Return every line below in which "import" appears.

== Segment start ==

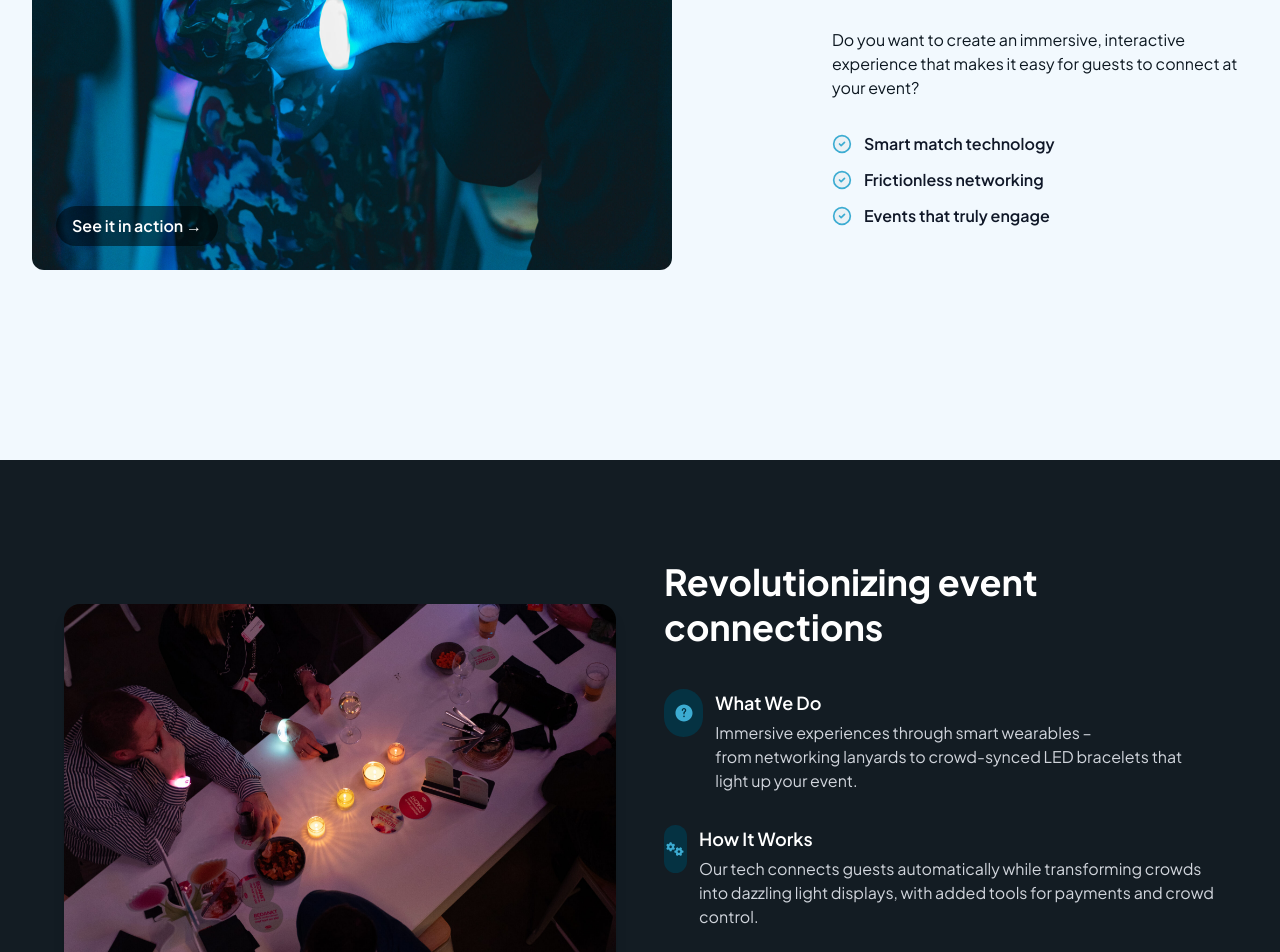
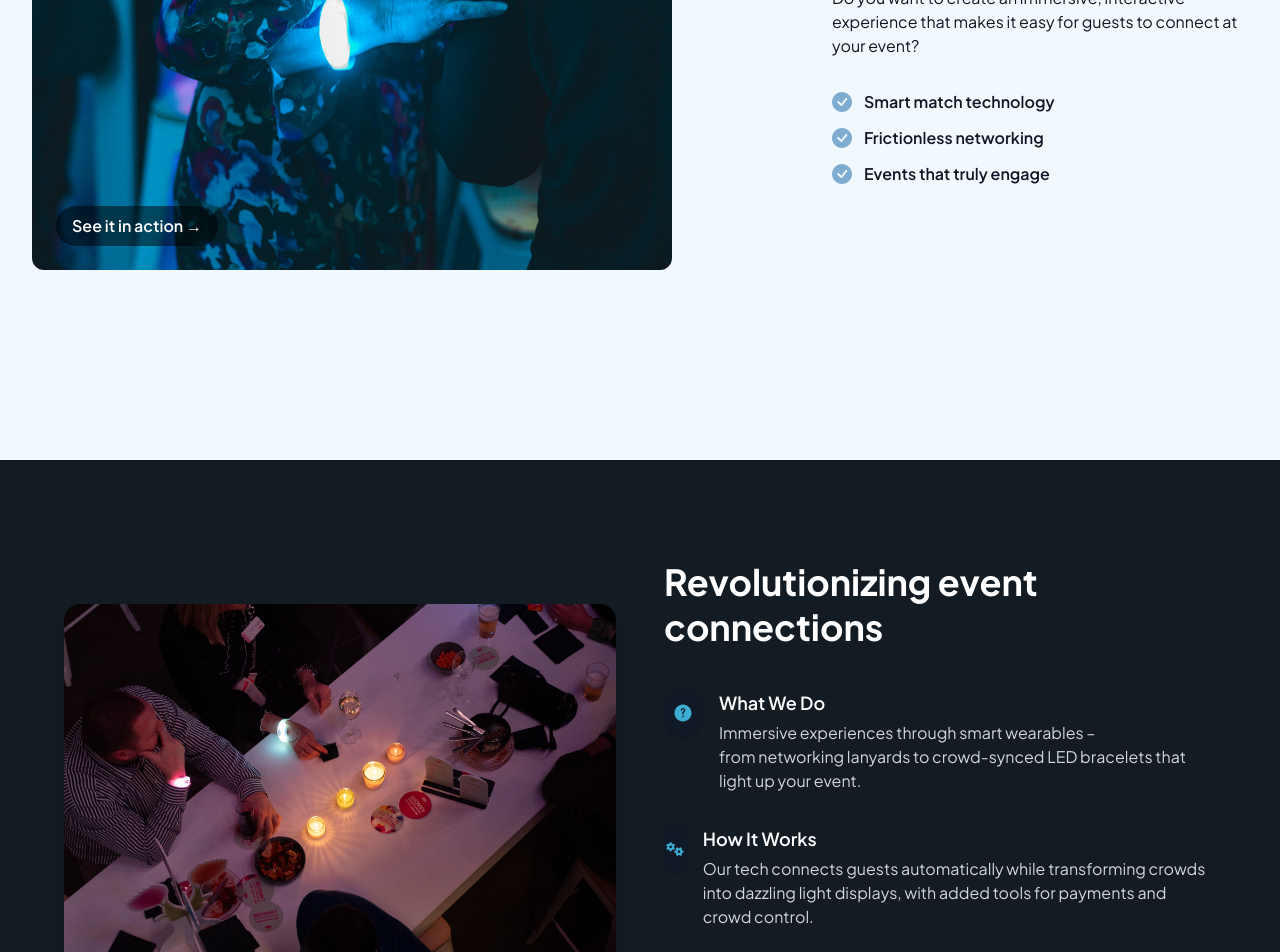
Before and after one commit to AliBakayPXL/LetsLink, a React (Vite) app: page / in a window 1280 px wide. Shown: the part 1940-2892 px from the top of the page. Built offline with nearby package versions, Linux system fonts and the light colour scheme.

Commit message:
Contentshowcase aanpassing + HowitWorks iconen aangepast

```diff
--- a/src/components/ContentShowcase.tsx
+++ b/src/components/ContentShowcase.tsx
@@ -1,6 +1,5 @@
 import eventTableImg from "../assets/contentpreviewtable.jpeg";
 import braceletImg from "../assets/contentpreviewbracelet.jpeg";
-import BlueCircle from "./BlueCircle";
 import LightBulb from "../assets/lightbulb.svg";
 import GearIcon from "../assets/gears.svg";
 import QuestionIcon from "../assets/question-mark.svg";
@@ -15,14 +14,17 @@ const ContentShowcase = () => (
           alt="Event Table"
           className="rounded-2xl w-full max-h-[400px] object-cover shadow-lg"
         />
-        <div className="flex items-start">
-          <BlueCircle>
+        <div className="flex items-start gap-4">
+          <button
+            className="bg-[#111927] w-12 h-12 rounded-full shadow flex items-center justify-center hover:bg-black"
+            aria-label="Light Bulb"
+          >
             <img
               src={LightBulb}
               alt="Bulb Icon"
               className="w-[18px] h-[18px]"
             />
-          </BlueCircle>
+          </button>
           <div>
             <h3 className="font-semibold text-lg text-white mb-1">
               Why It Matters
@@ -42,14 +44,17 @@ const ContentShowcase = () => (
           <br className="hidden md:block" />
           connections
         </h2>
-        <div className="flex items-start">
-          <BlueCircle>
+        <div className="flex items-start gap-4">
+          <button
+            className="bg-[#111927] w-12 h-12 rounded-full shadow flex items-center justify-center hover:bg-black"
+            aria-label="Info Icon"
+          >
             <img
               src={QuestionIcon}
               alt="Info Icon"
               className="w-[18px] h-[18px]"
             />
-          </BlueCircle>
+          </button>
           <div>
             <h3 className="font-semibold text-lg text-white mb-1">
               What We Do
@@ -61,10 +66,13 @@ const ContentShowcase = () => (
             </p>
           </div>
         </div>
-        <div className="flex items-start">
-          <BlueCircle>
+        <div className="flex items-start gap-4">
+          <button
+            className="bg-[#111927] w-12 h-12 rounded-full shadow flex items-center justify-center hover:bg-black"
+            aria-label="Gear Icon"
+          >
             <img src={GearIcon} alt="Gear Icon" className="w-[18px] h-[18px]" />
-          </BlueCircle>
+          </button>
           <div>
             <h3 className="font-semibold text-lg text-white mb-1">
               How It Works
@@ -85,4 +93,5 @@ const ContentShowcase = () => (
     </div>
   </section>
 );
+
 export default ContentShowcase;
--- a/src/components/HowItWorks.tsx
+++ b/src/components/HowItWorks.tsx
@@ -1,35 +1,12 @@
 import SeeInAction from "../assets/seeinaction.jpeg";
-const CheckIcon = () => (
-  <svg
-    className="w-5 h-5 text-[#3CACD2] mr-3 flex-shrink-0"
-    fill="none"
-    stroke="currentColor"
-    strokeWidth={2}
-    viewBox="0 0 24 24"
-  >
-    <circle
-      cx="12"
-      cy="12"
-      r="10"
-      stroke="#3CACD2"
-      strokeWidth="2"
-      fill="#eaf1f5"
-    />
-    <path
-      strokeLinecap="round"
-      strokeLinejoin="round"
-      d="M9 12l2 2 4-4"
-      stroke="#3CACD2"
-      strokeWidth={2}
-    />
-  </svg>
-);
+import Check from "../assets/check.svg";
+
 const HowItWorks = () => (
   <section className="h-screen flex justify-center flex-col px-4 md:px-8">
     {/* Hier kan je de hele component aanpassen */}
     <div className="max-w-7xl mx-auto">
       {/* Hier gap aanpassen tussen afbeelding en tekst */}
-      <div className="flex flex-col md:flex-row items-start md:items-center gap-14 md:gap-40">
+      <div className="flex flex-col md:flex-row items-start gap-14 md:gap-40">
         {/* Afbeelding */}
         <div className="relative w-full md:w-[640px] flex-shrink-0">
           <img
@@ -57,19 +34,31 @@ const HowItWorks = () => (
           </p>
           <ul className="space-y-3">
             <li className="flex items-center">
-              <CheckIcon />
+              <img
+                src={Check}
+                alt="check"
+                className="w-5 h-5 mr-3 flex-shrink-0"
+              />
               <span className="text-gray-900 font-semibold text-base">
                 Smart match technology
               </span>
             </li>
             <li className="flex items-center">
-              <CheckIcon />
+              <img
+                src={Check}
+                alt="check"
+                className="w-5 h-5 mr-3 flex-shrink-0"
+              />
               <span className="text-gray-900 font-semibold text-base">
                 Frictionless networking
               </span>
             </li>
             <li className="flex items-center">
-              <CheckIcon />
+              <img
+                src={Check}
+                alt="check"
+                className="w-5 h-5 mr-3 flex-shrink-0"
+              />
               <span className="text-gray-900 font-semibold text-base">
                 Events that truly engage
               </span>
```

== Segment end ==

#### TASK SOLUTION:
 import eventTableImg from "../assets/contentpreviewtable.jpeg";
 import braceletImg from "../assets/contentpreviewbracelet.jpeg";
-import BlueCircle from "./BlueCircle";
 import LightBulb from "../assets/lightbulb.svg";
 import GearIcon from "../assets/gears.svg";
 import QuestionIcon from "../assets/question-mark.svg";
 import SeeInAction from "../assets/seeinaction.jpeg";
+import Check from "../assets/check.svg";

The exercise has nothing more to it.